Massachusetts developed the Concord grape. He planted 22,000 seedlings before he had produced his ideal
grape. It was first grown in Concord, MA and was introduced in 1853 and won a prize at the Boston
Horticultural Society Exhibition.
Widely grown in the Eastern US for (local) fresh fruit, juice and
jelly, it is a local favorite for eating, drinking fresh, making jellies and for making a typically sweet
fruity wine with residual sugars from 2% to 15%.
Welch's grape juice and other companies have made Concord a house
hold name. It is grown in the eastern states, NY, PA, OH, MI and in western states, WA and maybe
others plus Brazil and other world vineyards. In 2012 unusually warm weather in March
resulted in an early growth cycle. Several hard freezes in the eastern vineyards in late April
killed the primary and secondary buds in many cases. We had none, some vineyards had a light crop and
we were lucky to be able to buy Concords for our customers. Washington state had a large
It is a slip skin grape and
local children are born knowing how to eat them. Instructions for the rest of you, squeeze the pulp out of
the skin into your mouth, swollow whole or mess around with it, then squeeze the skin and suck out the juice.
Discard or eat the skin! There you have it.
Concord is a hardy cold climate vine
with moderate to high vigor. However, with an early bud break, it is susceptible to spring frost
damage. It matures mid season in late September to early October. Berries are large with large
clusters. Brix ranges from 14-19% with moderate acid.

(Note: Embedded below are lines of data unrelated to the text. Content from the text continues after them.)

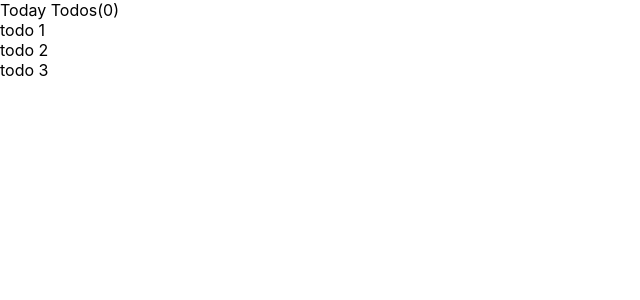
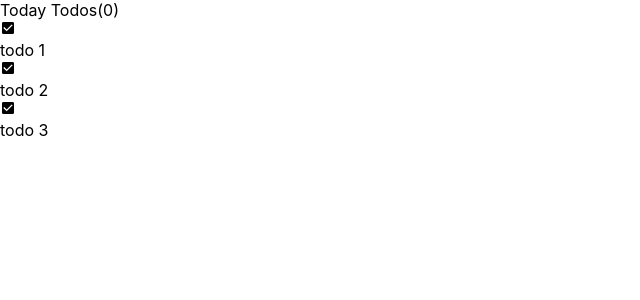
Before and after one commit to Thinkteam20/react-toDo-app, a React (Create React App) app: page / in a window 1280 px wide. Shown: the top 300 px of the page, without its empty margins (0-640 px from the left). Built offline with nearby package versions, Linux system fonts and the light colour scheme.

Commit message:
added React icons

```diff
--- a/package.json
+++ b/package.json
@@ -8,6 +8,7 @@
     "@testing-library/user-event": "^12.7.0",
     "react": "^17.0.1",
     "react-dom": "^17.0.1",
+    "react-icons": "^4.2.0",
     "react-scripts": "4.0.2",
     "web-vitals": "^1.1.0"
   },
--- a/src/components/TodoItem.js
+++ b/src/components/TodoItem.js
@@ -1,8 +1,15 @@
 import React from 'react';
+import { MdCheckBox, MdCheckBoxOutlineBlank } from 'react-icons/md';
+
 
 const TodoItem = ({ todo }) =>{
-    const {text} = todo;
-    return <div>{text}</div>
+    const {id, text, checked} = todo;
+    return <div className="TodoItem">
+        <div className={`content ${checked} ? 'checked' : ''}`}>
+            {checked ? <MdCheckBox/> : <MdCheckBoxOutlineBlank/>}
+        <div>{text}</div>
+        </div>
+        </div>
 }
 
 export default TodoItem;
```
Also changed, not shown: 1 other file (tests, documents, lock files or other folders).
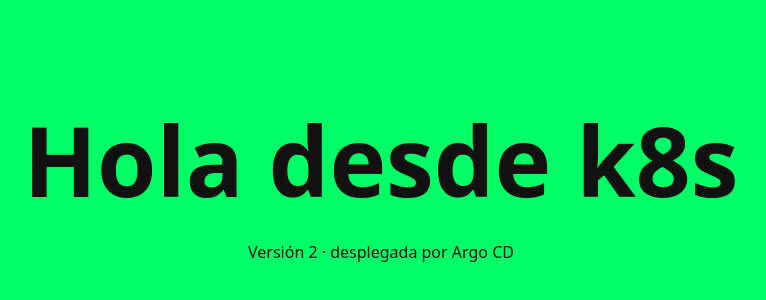
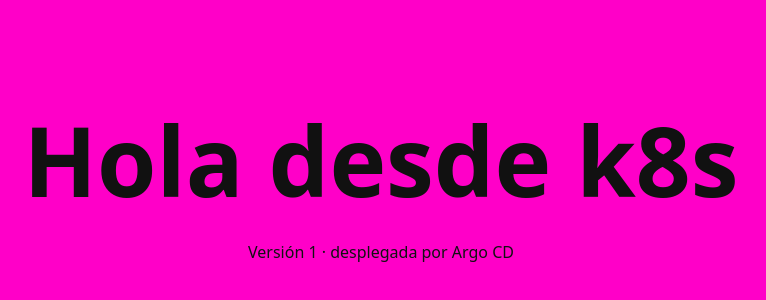
Before and after one commit to FabianCienC/hola-homelab, a plain HTML site: page index.html in a window 1280 px wide. Shown: the part 214-514 px from the top of the page, without its empty margins (259-1025 px from the left). Drawn offline with Linux system fonts and the light colour scheme.

Commit message:
Revert "backgroud green, version 2"
This reverts commit 1434f4ccc29d6bbb4bc13edc5078957b0736ce68.

```diff
--- a/index.html
+++ b/index.html
@@ -6,14 +6,14 @@
   <title>Hola homelab</title>
   <style>
     body { margin: 0; min-height: 100vh; display: grid; place-items: center;
-           background: #00ff66; color: #111; font-family: system-ui, sans-serif; text-align: center; }
+           background: #ff00c8; color: #111; font-family: system-ui, sans-serif; text-align: center; }
     h1 { font-size: clamp(2.5rem, 9vw, 6rem); margin: 0; }
   </style>
 </head>
 <body>
   <main>
     <h1>Hola desde k8s</h1>
-    <p>Versión 2 · desplegada por Argo CD</p>
+    <p>Versión 1 · desplegada por Argo CD</p>
   </main>
 </body>
 </html>
```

It is moderately susceptible to black
rot, downy mildew and powdery mildew.
It is very sensitive to 2,4-D.